UK can learn from Greece for EU talks

Athens wrongly thought the eurozone could not picture life without it

What the next UK chancellor cannot know

Monetary policy and weak productivity have had more influence than the coalition’s austerity plan

Three easy tests all UK parties flunk

Restoring productivity growth should be at the centre of their election campaigns

British parties’ reckless tax pledges

A purpose of taxation is to bind people into a shared national endeavour

Voters face a choice of cuts or more cuts

The next UK government will need to replace the rollercoaster with a smoother path

How Osborne found slack to cut the cuts

Treasury smoke and mirrors helped chancellor achieve debt target

The dark side of Britain’s jobs miracle

The gains for older workers come not because they are worth it but through the exercise of power

George Osborne
©Charlie Bibby/FT

Osborne can pay voters an unexpected bounty

Choices open up for UK chancellor as public borrowing, inflation and oil prices fall
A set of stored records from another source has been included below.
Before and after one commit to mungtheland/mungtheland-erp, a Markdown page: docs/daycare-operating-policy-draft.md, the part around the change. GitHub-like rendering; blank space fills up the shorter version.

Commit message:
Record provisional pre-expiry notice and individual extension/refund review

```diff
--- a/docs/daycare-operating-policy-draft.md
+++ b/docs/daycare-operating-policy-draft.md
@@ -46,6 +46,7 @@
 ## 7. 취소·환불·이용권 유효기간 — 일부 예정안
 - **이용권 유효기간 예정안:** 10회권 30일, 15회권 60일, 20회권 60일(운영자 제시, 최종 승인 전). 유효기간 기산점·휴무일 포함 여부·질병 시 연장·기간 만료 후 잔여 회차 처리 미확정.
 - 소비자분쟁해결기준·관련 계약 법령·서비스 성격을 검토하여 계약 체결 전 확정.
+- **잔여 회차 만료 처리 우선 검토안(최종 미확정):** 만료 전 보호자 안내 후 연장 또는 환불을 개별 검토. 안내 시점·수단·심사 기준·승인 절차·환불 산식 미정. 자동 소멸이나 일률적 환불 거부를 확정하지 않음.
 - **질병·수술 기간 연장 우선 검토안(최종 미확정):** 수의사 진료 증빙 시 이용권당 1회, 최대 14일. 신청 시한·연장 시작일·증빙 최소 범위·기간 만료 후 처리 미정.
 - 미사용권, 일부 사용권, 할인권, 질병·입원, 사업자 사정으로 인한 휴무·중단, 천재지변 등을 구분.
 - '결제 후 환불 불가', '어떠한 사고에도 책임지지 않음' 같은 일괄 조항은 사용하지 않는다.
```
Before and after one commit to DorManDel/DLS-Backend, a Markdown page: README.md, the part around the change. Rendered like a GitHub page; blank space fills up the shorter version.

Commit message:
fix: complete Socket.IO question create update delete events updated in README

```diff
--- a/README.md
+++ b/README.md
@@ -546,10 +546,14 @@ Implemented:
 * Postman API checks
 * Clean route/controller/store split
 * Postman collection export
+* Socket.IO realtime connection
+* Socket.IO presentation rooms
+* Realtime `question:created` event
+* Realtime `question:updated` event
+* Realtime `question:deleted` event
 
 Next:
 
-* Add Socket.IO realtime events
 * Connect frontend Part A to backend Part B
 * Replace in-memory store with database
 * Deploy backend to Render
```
Eurosceptic UK advice falls on deaf ears

On the subject of Greece, Britain could not be much further from being a player in the game

Mixed messages for Bank of England

In this world, wait and see is the right course for UK monetary policy

Book stronger on morals than policy

CofE work is heavy on parables, with little economic theory

Analytical faults discredit Labour’s pitch

Error of party’s high command was one of hubris

Productivity will make or break next UK government

Britain is not alone in suffering a post-crisis slowdown, yet its decline is worse than elsewhere

Low inflation good news for UK finances

If trends persist, the public sector debt burden will ease

The truth about UK living standards

Real wages are significantly lower, and younger workers are suffering

Immigration row will hurt Tory legacy

Cameron is writing an unhappy ending for his story of economic success

High stakes to keep rates low

The case for the 0.5 per cent interest rate is weakening

The elusive truth about Britain’s deficit

The Tories and Labour present public finance policies that scale the heights of absurdity

Federalism eases path to a better realm

The arrangement should tempt local politicians with incentives to improve their patch

Pay pressure

Economists from across the political spectrum offer their ideas to jump-start wage growth

ABOUT CHRIS

Chris Giles Chris Giles is the Economics Editor of the Financial Times. Before that he was a leader writer.

He reports on international and UK economics and writes a fortnightly column on the UK economy.

E-mail Chris Giles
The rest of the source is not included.